• WHAT YOU HAVE TO DO: The answer should contain only the lines from the beginning of the entries through the line that holds "The browser window", given again exactly, with no pictures.

EXERCISE INPUT Block Start

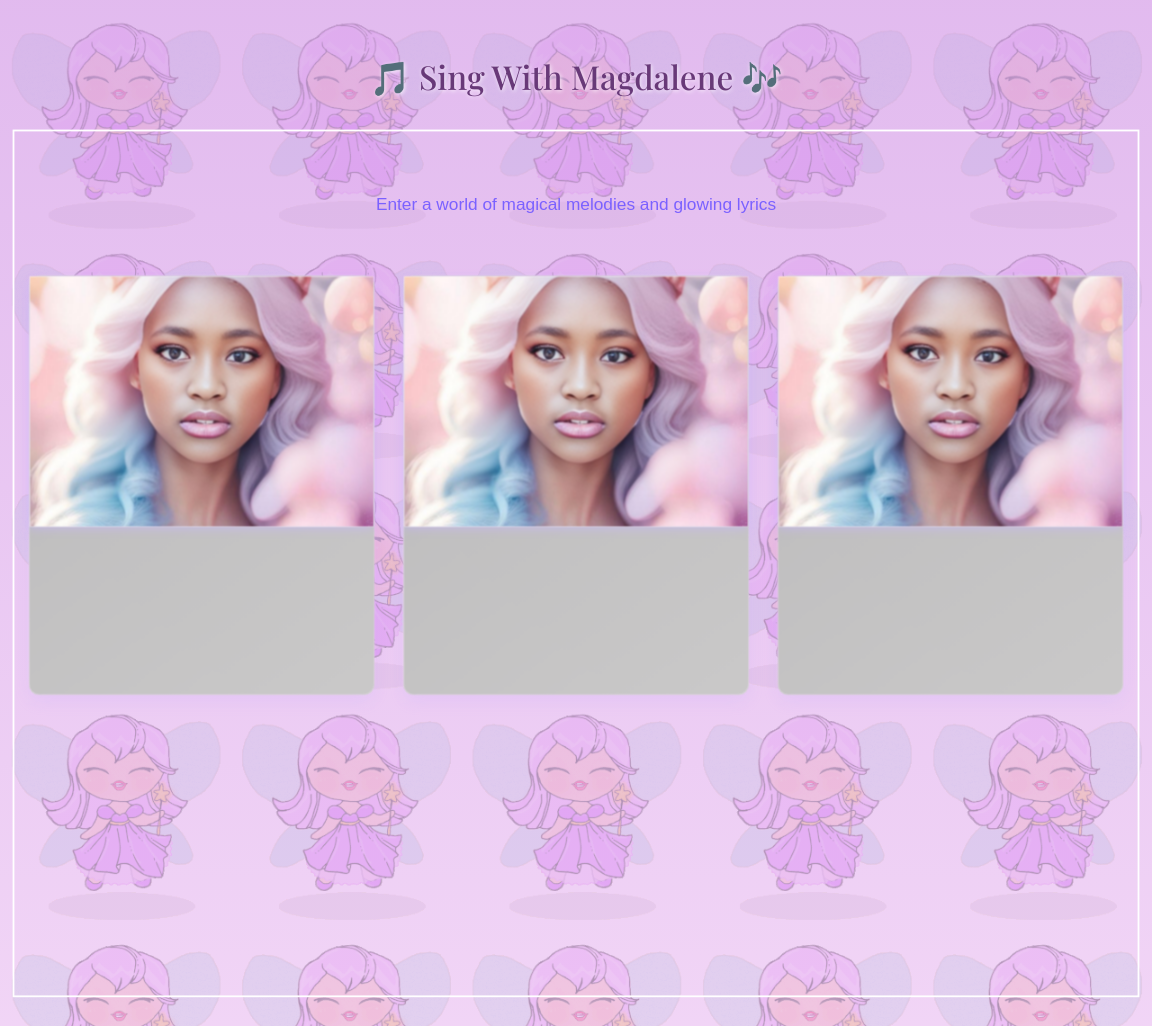
Repository: VladimirGagarin/Meg
Page: /
An editor plug-in stored every save of this project. The page is shown before and after the next save, followed by the edit.
The browser window is 1280 px wide. The pictures show the whole page, at 90% of full size.
The project was rebuilt for these pictures with package versions that can differ from the ones it lists, and the page was loaded fresh each time. Also part of the build but not shown: vite.config.js, src/components/Controls.jsx, src/pages/SongScreen.css, src/components/lyricsCard.jsx, src/pages/SongScreen.jsx. Imported but missing from the stored project, and not drawn on this page: src/assets/audios/IamMagdalene.mp3, src/assets/audios/The beginning.mp3, src/assets/audios/meg.mp3.

Above is the page before, as saved 2025-07-07 13:10:22.

### index.html
<!doctype html>
<html lang="en">
  <head>
    <meta charset="UTF-8" />
    <link rel="icon" type="image/svg+xml" href="/vite.svg" />
    <meta name="viewport" content="width=device-width, initial-scale=1.0" />
    <link href="https://fonts.googleapis.com/css2?family=Playfair+Display:wght@500&display=swap" rel="stylesheet">

    <title>Sing with Magdalene</title>
  </head>
  <body>
    <div id="root"></div>
    <script type="module" src="/src/main.jsx"></script>
  </body>
</html>

### src/main.jsx
import { StrictMode } from "react";
import { createRoot } from "react-dom/client";
import "./index.css";
import App from "./App.jsx";
import HomeScreen from "./pages/HomeScreen.jsx";
import SongScreen from "./pages/SongScreen.jsx";
import { createBrowserRouter, RouterProvider } from "react-router-dom";

const routes = createBrowserRouter([
  {
    path: "/",
    element: <App />, // App can be your layout with <Outlet />
    children: [
      { index: true, element: <HomeScreen /> }, // this is /
      { path: "song/:id", element: <SongScreen /> }, // this is /song/:id
    ],
  },
  {
    path: "*",
    element: <HomeScreen />, // fallback for any invalid URL
  },
]);

createRoot(document.getElementById("root")).render(
  <StrictMode>
    <RouterProvider router={routes} />
  </StrictMode>
);

### src/index.css
:root {
  font-family: system-ui, Avenir, Helvetica, Arial, sans-serif;
  line-height: 1.5;
  font-weight: 400;

  font-synthesis: none;
  text-rendering: optimizeLegibility;
  -webkit-font-smoothing: antialiased;
  -moz-osx-font-smoothing: grayscale;
}

body {
  margin: 0;
  display: flex;
  place-items: center;
  min-height: 100vh;
  width: 100%;
  font-family: 'Playfair Display', serif;
  padding: 0;
}

### src/App.jsx
// App.jsx
import { Outlet } from "react-router-dom";
import './App.css'

export default function App() {
  return (
    <div className="fairy-shell">
      <h1 className="title">🎵 Sing With Magdalene 🎶</h1>
      <Outlet /> {/* This is where the page (Home or Song) will load */}
    </div>
  );
}

### src/pages/HomeScreen.jsx
import React from "react";
import SongCard from "../components/SongCard";
import "./HomeScreen.css";



export default function HomeScreen() {

  return (
    <div className="home-screen">

      <p className="subtitle">
        Enter a world of magical melodies and glowing lyrics
      </p>
      <SongCard />
    </div>
  );
}

### src/App.css
#root {
  width: 100%;
  min-height: 100vh;
  background-color:rgba(213, 135, 231, 0.429);
  margin: 0;
  box-sizing: border-box;
  padding: 0;
}


/* App.css */


.fairy-shell {
  min-height: 100vh;
  background: linear-gradient(to bottom, #d6a8e87c, #fdeff940);
  display: flex;
  flex-direction: column;
  align-items: center;
  padding: 2rem;
  font-family: 'Papyrus', 'Cursive', serif;
  color: #5a2a73;
  position: relative;
  overflow-x: hidden;
  width: 95%;

}

.fairy-shell h1 {
  font-size: 2.3rem;
  margin-bottom: 2rem;
  text-align: center;
  color: #683978;
  text-shadow: 1px 1px 5px rgba(255, 255, 255, 0.8);
  position: relative;
  font-family: 'Playfair Display', serif;
  font-weight: bold;
}



/* Optional twinkling background stars */
.fairy-shell::before {
  content: '';
  position: absolute;
  top: 0;
  left: 0;
  width: 100%;
  height: 100%;
  background-image: url('/fairy.gif'); /* Use your own gif or animation */
  opacity: 0.6;
  z-index: -1;
  pointer-events: none;
}

### src/components/SongCard.jsx
import { songDetails } from "./SongDetails";
import "./SongCard.css";
import LogoImage from "../assets/images/quuen.jpeg";
import { Link } from "react-router-dom";

export default function SongCard() {
  return (
    <div className="song-card-container">
          {songDetails.map((song) => (
          <Link to={`/song/${song.id}`} style={{textDecoration: 'none'}}>
        <div key={song.id + new Date()} className="song-card">
          <div className="image-wrapper">
            <img src={LogoImage} alt={song.title} />
          </div>
          <h3 className="song-title">{song.title}</h3>
        </div>
        </Link>
      ))}
    </div>
  );
}

### src/pages/HomeScreen.css
.home-screen {
    background: transparent;
    min-height: 100vh;
    padding: 3rem 1rem;
    display: flex;
    flex-direction: column;
    align-items: center;
    width: 100%;
    overflow: hidden;
    border:2px solid #fff;
  }



  .subtitle {
    font-size: 1.2rem;
    color: #7b61ff;
    margin-bottom: 2rem;
    font-family: "Quicksand", sans-serif;
  }

### src/components/SongDetails.js
import { getLifeLyrics, beginningLyrics, IamMegLyrics} from "./SongData";
import LifeSong from "../assets/audios/meg.mp3";
import BeginingSong from '../assets/audios/The beginning.mp3';
import  IamMagdaleneSong from "../assets/audios/IamMagdalene.mp3"

import Img1 from "../assets/images/belle.jpeg";
import Img2 from "../assets/images/belle2.jpg";
import Img3 from "../assets/images/meg1.jpg";
import Img4 from "../assets/images/meg2.jpg";
import Img5 from "../assets/images/meg3.jpg";
import Img6 from "../assets/images/meg4.jpg";
import Img7 from "../assets/images/meg5.jpg";
import Img8 from "../assets/images/meg6.jpg";
import Img9 from "../assets/images/meg7.jpg";
import Img10 from "../assets/images/meg8.jpg";
import Img12 from "../assets/images/meg10.jpg";
import Img13 from "../assets/images/meg11.jpg";
import Img14 from "../assets/images/meg12.jpg";
import Img15 from "../assets/images/meg13.jpeg";
import Img16 from "../assets/images/meg14.jpeg";
import Img17 from "../assets/images/meg15.jpeg";
import Img18 from "../assets/images/meg19.jpeg";
import Img19 from "../assets/images/meg20.jpeg";
import Img20 from "../assets/images/meg23.jpeg";
import Img21 from "../assets/images/quuen.jpeg";
import Img22 from "../assets/images/meg24.jpeg";
import Img23 from "../assets/images/toon1.jpeg";
import Img24 from "../assets/images/toon2.jpg";
import Img25 from "../assets/images/toon3.jpg";
import Img26 from "../assets/images/toon4.jpg";
import Img27 from "../assets/images/toon1.png";
import Img28 from "../assets/images/toon2.png";
import Img29 from "../assets/images/toon3.png";
import Img30 from "../assets/images/toon4.png";
import Img31 from "../assets/images/toon5.jpg";
import Img32 from "../assets/images/toon5.png";
import Img33 from "../assets/images/toon6.png";
import Img34 from "../assets/images/toon7.png";
import Img35 from "../assets/images/toon8.png";
import Img36 from "../assets/images/toon10.jpg";
import Img37 from "../assets/images/toon11.jpg";


export const songDetails = [
  {
    id: "life",
    title: "A Life to Live",
    audio: LifeSong,
    lyrics: getLifeLyrics(), // call the function here
  },
  {
    id: "beginning",
    title: "The Beginning",
    audio: BeginingSong,
    lyrics: beginningLyrics(), // call the function here
  },
  // Add more songs the same way
  {
    id: "iam-magdalene",
    title: "I Am Magdalene",
    audio: IamMagdaleneSong,
    lyrics: IamMegLyrics(), // this should return the lyrics in { start, end, text } format
  },
];


export const megImages = [
  Img1,
  Img2,
  Img3,
  Img4,
  Img5,
  Img6,
  Img7,
  Img8,
  Img9,
  Img10,
  Img12,
  Img13,
  Img14,
  Img15,
  Img16,
  Img17,
  Img18,
  Img19,
  Img20,
  Img21,
  Img22,
  Img23,
  Img24,
  Img25,
  Img26,
  Img27,
  Img28,
  Img29,
  Img30,
  Img31,
  Img32,
  Img33,
  Img34,
  Img35,
  Img36,
  Img37,
];

### src/components/SongCard.css
.song-card-container {
    display: grid;
    grid-template-columns: repeat(auto-fit, minmax(300px, 1fr));
    gap: 2rem;
    padding: 2rem;
    width: 100%;

    height: 100vh;
    overflow-y: auto;

  }

  .song-card {
    position: relative;
    background: linear-gradient(145deg, #bab9ba, #cac9c9);
    border: 2px solid rgba(190, 160, 255, 0.4);
    border-radius: 1.5rem;
    text-align: center;
    box-shadow: 0 8px 16px rgba(200, 180, 255, 0.2);
    transition: transform 0.3s ease;
    height: 60vh;
    padding: 1rem;
    background-color: rgba(255, 255, 255, 0.074);
    border: 1px solid rgba(255, 255, 255, 0.222);
    -webkit-backdrop-filter: blur(20px);
    backdrop-filter: blur(20px);
    border-radius: 0.7rem;
    transition: all ease 0.3s;
  }




  .image-wrapper {
    position: absolute;
    top: 0;
    left: 0;
    right: 0;
    width: 100%;
    height: 60%;
    overflow: hidden;
    box-shadow: 0 4px 10px rgba(200, 180, 255, 0.5);
    background: #fff;
  }

  .image-wrapper img {
    width: 100%;
    height: 100%;
    object-fit: cover;
  }

  .song-title {
    font-family: "Cinzel Decorative", serif;
    color: #553c9a;
    font-size: 1.1rem;
    margin-top: 2rem;
  }

### src/components/SongData.js


export function getLifeLyrics() {
    const t = [
      { start: 13120, end: 16120, text: "a whisper wakes the morning mist" },
      { start: 16120, end: 19200, text: "a dream stirs deep inside" },
      {
        start: 19200,
        end: 22520,
        text: "through shadowed woods and golden light",
      },
      { start: 22520, end: 25420, text: "a heart finds room to glide" },
      { start: 25640, end: 31340, text: "with every breath the story spins" },
      { start: 32040, end: 33640, text: "with every step" },
      { start: 33640, end: 36460, text: "a chance to give" },
      { start: 38120, end: 40560, text: "through mist and flame" },
      { start: 40560, end: 43420, text: "she finds her name" },
      { start: 44600, end: 50020, text: "a life a life to live" },
      { start: 53480, end: 55980, text: "a life to live" },
      { start: 56640, end: 59220, text: "a song to share" },
      { start: 60040, end: 65660, text: "a hopeful flame upon the air" },
      {
        start: 66200,
        end: 72100,
        text: "through trials deep through stars above",
      },
      { start: 73720, end: 78700, text: "magdalene shines strength and love" },
      {
        start: 79e3,
        end: 84900,
        text: "through midnight sky rising morning sun",
      },
      { start: 85480, end: 91300, text: "a heart can rise when days begun" },
      { start: 91840, end: 94180, text: "a life to live" },
      { start: 95040, end: 97660, text: "a chance to give" },
      { start: 98520, end: 100280, text: "through it all" },
      {
        start: 100280,
        end: 108200,
        text: "she shines she shines through mist",
      },
      { start: 108200, end: 112660, text: "and midnight light will rise" },
      { start: 113360, end: 117300, text: "through pain a dream can grow" },
      { start: 119760, end: 122960, text: "a life to live" },
      { start: 122960, end: 125580, text: "with open eyes" },
      { start: 126440, end: 131260, text: "a seed that blooms and shows" },
      { start: 143320, end: 145420, text: "a life to live" },
      { start: 146240, end: 149180, text: "a dance a prayer" },
      { start: 149480, end: 152220, text: "a voice that live" },
      { start: 152640, end: 155780, text: "beyond despair" },
      { start: 155800, end: 158460, text: "through mist and flame" },
      { start: 159e3, end: 162140, text: "through dark and dawn" },
      { start: 163320, end: 165560, text: "magdalene shines" },
      { start: 165560, end: 169700, text: "she carries on on" },
      { start: 175e3, end: 177620, text: "a life to live" },
      { start: 178240, end: 181300, text: "a dance of prayer" },
      { start: 181440, end: 184680, text: "a voice that lives" },
      { start: 184680, end: 187380, text: "beyond despair" },
      { start: 187800, end: 190420, text: "a mist and flame" },
      { start: 191e3, end: 194140, text: "through dark and dawn" },
      { start: 195360, end: 198240, text: "magdalene shines" },
      { start: 198240, end: 200900, text: "she carries on" },
    ];

    return t
}

export function beginningLyrics() {
    const t = [
      {
        start: 15320,
        end: 18560,
        text: "it all started with a breath of light",
      },
      {
        start: 18560,
        end: 21720,
        text: "a new page written in the stars that night",
      },
      { start: 21720, end: 25e3, text: "a new chapter born in hush and flame" },
      { start: 25e3, end: 27780, text: "a new verse whispered with her name" },
      {
        start: 28040,
        end: 31280,
        text: "a new thread of life from heaven's fun",
      },
      { start: 31280, end: 34400, text: "a new dawn rising before the sun" },
      {
        start: 34400,
        end: 38e3,
        text: "a new songs starts with hearts of joy",
      },
      { start: 38e3, end: 41700, text: "magdalene a noble child of glory" },
      { start: 41720, end: 43580, text: "the beginning" },
      { start: 47120, end: 50360, text: "of a love the world has never known" },
      {
        start: 50360,
        end: 53560,
        text: "of a grace that blooms from flesh and bone",
      },
      { start: 53560, end: 56680, text: "of a hope that rose on quiet wings" },
      {
        start: 56680,
        end: 60400,
        text: "of a joy that crowns all earthly things",
      },
      { start: 60400, end: 64900, text: "magdalene you are the beginning" },
      { start: 66760, end: 68040, text: "the bells were soft" },
      {
        start: 68040,
        end: 72540,
        text: "the moon was kind as angels lined the skies",
      },
      { start: 72720, end: 75880, text: "the flowers lean to catch her name" },
      { start: 75880, end: 78300, text: "and kissed her lullabies" },
      { start: 79080, end: 81840, text: "the wind that used to wander" },
      { start: 81840, end: 85260, text: "lost now dances where she lay" },
      { start: 85280, end: 88680, text: "and every mother's aching dream" },
      { start: 88680, end: 91500, text: "began to find its way" },
      { start: 92600, end: 94300, text: "the beginning" },
      {
        start: 94840,
        end: 98040,
        text: "of a  love the world has never known",
      },
      {
        start: 98040,
        end: 101280,
        text: "of a grace that blooms from flesh and bone",
      },
      {
        start: 101280,
        end: 104360,
        text: "of a hope that rose on quiet wings",
      },
      {
        start: 104360,
        end: 107920,
        text: "of a  joy that crowns all earthly things",
      },
      { start: 107920, end: 112460, text: "Magdalene you are the beginning" },
      {
        start: 113840,
        end: 117020,
        text: "they waited long they wandered far",
      },
      { start: 117160, end: 120100, text: "for the rising of her star" },
      { start: 120240, end: 123660, text: "but in the cradle of the night" },
      {
        start: 123760,
        end: 127020,
        text: "she came and made all things right",
      },
      { start: 129160, end: 130860, text: "the beginning" },
      { start: 131400, end: 134680, text: "of forever isn't soft and true" },
      { start: 134680, end: 137840, text: "of forever kissed by morning dew" },
      { start: 137840, end: 141e3, text: "of forever where the stars align" },
      { start: 141e3, end: 144640, text: "of forever touched by hands divine" },
      { start: 144640, end: 148340, text: "magdalene you are the beginning" },
      { start: 150080, end: 151540, text: "forever" },
      { start: 152480, end: 155340, text: "you are the beginning" },
    ];

    return t
}

export function IamMegLyrics() {
  const lyrics = [
    { start: 0, end: 4140, text: "We all have names," },
    { start: 4880, end: 8580, text: "names that carry hope" },
    { start: 8580, end: 13000, text: "Names that breathe out peace" },
    { start: 13000, end: 17140, text: "And I was meant to be Magdalene" },
    { start: 18759, end: 22020, text: "We all have songs," },
    { start: 22120, end: 26300, text: "songs that heal the night" },
    { start: 27520, end: 32380, text: "Songs that light the dawn And I was" },
    { start: 32380, end: 35020, text: "meant to sing Magdalene" },
    { start: 36780, end: 40920, text: "The moment we know our names" },
    { start: 40920, end: 45280, text: "Is the moment our fire ignites" },
    { start: 45280, end: 50140, text: "A spark within becomes a flame And in that" },
    { start: 50140, end: 52880, text: "glow we rise to light" },
    { start: 54620, end: 59000, text: "The moment we know our names" },
    { start: 59000, end: 63200, text: "Is the moment our fire ignites" },
    { start: 63200, end: 67580, text: "A spark within becomes a flame" },
    { start: 67580, end: 72380, text: "And in that glow we rise to light" },
    { start: 73440, end: 78260, text: "Magdalene is not just a name It's a light full of joy" },
    { start: 78260, end: 83080, text: "and flame It is a story carved in grace A" },
    { start: 83080, end: 87880, text: "journey time cannot erase It is magic full of wonders A" },
    { start: 87880, end: 92880, text: "song that sings and never slumbers It is a song" },
    { start: 92880, end: 97860, text: "that sets me free It is Magdalene" },
    { start: 97860, end: 102720, text: "I was meant to be We all" },
    { start: 102720, end: 107320, text: "have scars Marks that teach" },
    { start: 107320, end: 111620, text: "us grace Maps of where" },
    { start: 111620, end: 115700, text: "we've been And I was meant to bear the" },
    { start: 115700, end: 120640, text: "Magdalene Call me by" },
    { start: 120640, end: 125460, text: "the wind Call me through the" },
    { start: 125460, end: 130060, text: "flame Every hidden amber" },
    { start: 130060, end: 134660, text: "rises When you speak my name" },
    { start: 135700, end: 140460, text: "Magdalene is not just a name It's a light full of joy" },
    { start: 140460, end: 145380, text: "and flame It is a story carved in grace It is a story carved in grace A" },
    { start: 145380, end: 150100, text: "journey time cannot erase It is magic full of wonders A" },
    { start: 150100, end: 155080, text: "soul that sings and never slumbers It is a song" },
    { start: 155080, end: 160020, text: "that sets me free It is Magdalene" },
    { start: 160020, end: 161920, text: "I was meant to be" },
    { start: 165440, end: 168520, text: "Call me by the wind" },
    { start: 169880, end: 173400, text: "Call me through the flame" },
    { start: 173400, end: 178380, text: "Every hidden amber rises When you speak" },
    { start: 178380, end: 183360, text: "my name Magdalene is not just a name It's" },
    { start: 183360, end: 187880, text: "a light full of joy and flame It is a" },
    { start: 187880, end: 192780, text: "story carved in grace A journey time cannot erase It is magic" },
    { start: 192780, end: 197480, text: "full of wonders A soul that sings and never slumbers" },
    { start: 197480, end: 201540, text: "It is a song that sets me free" },
  ];
  return lyrics;
}

After the next save:
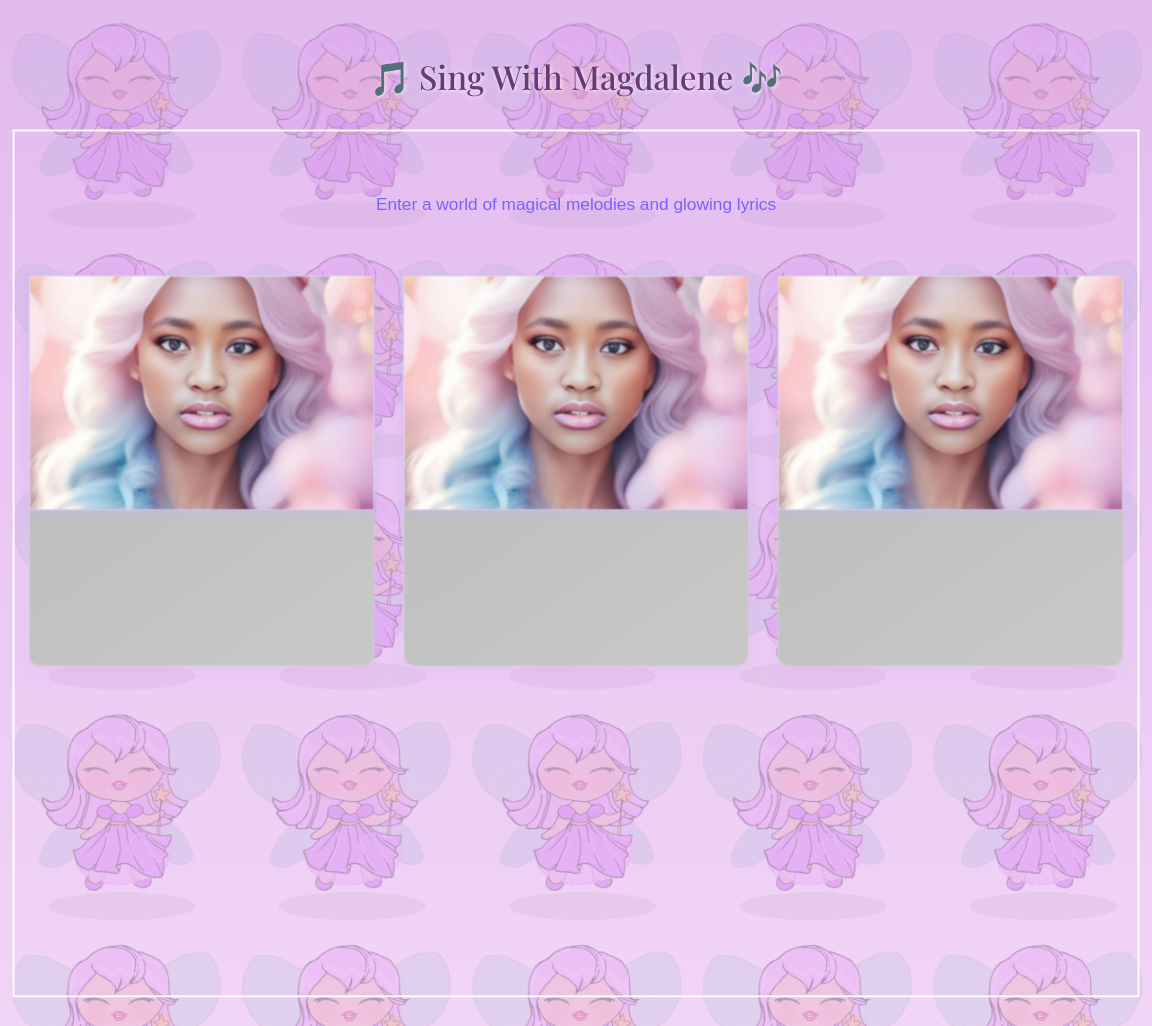
Saved 5 s later.
--- a/src/components/SongCard.css
+++ b/src/components/SongCard.css
@@ -19,7 +19,7 @@
     box-shadow: 0 8px 16px rgba(200, 180, 255, 0.2);
     transition: transform 0.3s ease;
     height: 60vh;
-    padding: 1rem;
+    padding: 0;
     background-color: rgba(255, 255, 255, 0.074);
     border: 1px solid rgba(255, 255, 255, 0.222);
     -webkit-backdrop-filter: blur(20px);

EXERCISE INPUT Block End

• OUTPUT FOR THIS EXERCISE:
Repository: VladimirGagarin/Meg
Page: /
An editor plug-in stored every save of this project. The page is shown before and after the next save, followed by the edit.
The browser window is 1280 px wide. The pictures show the whole page, at 90% of full size.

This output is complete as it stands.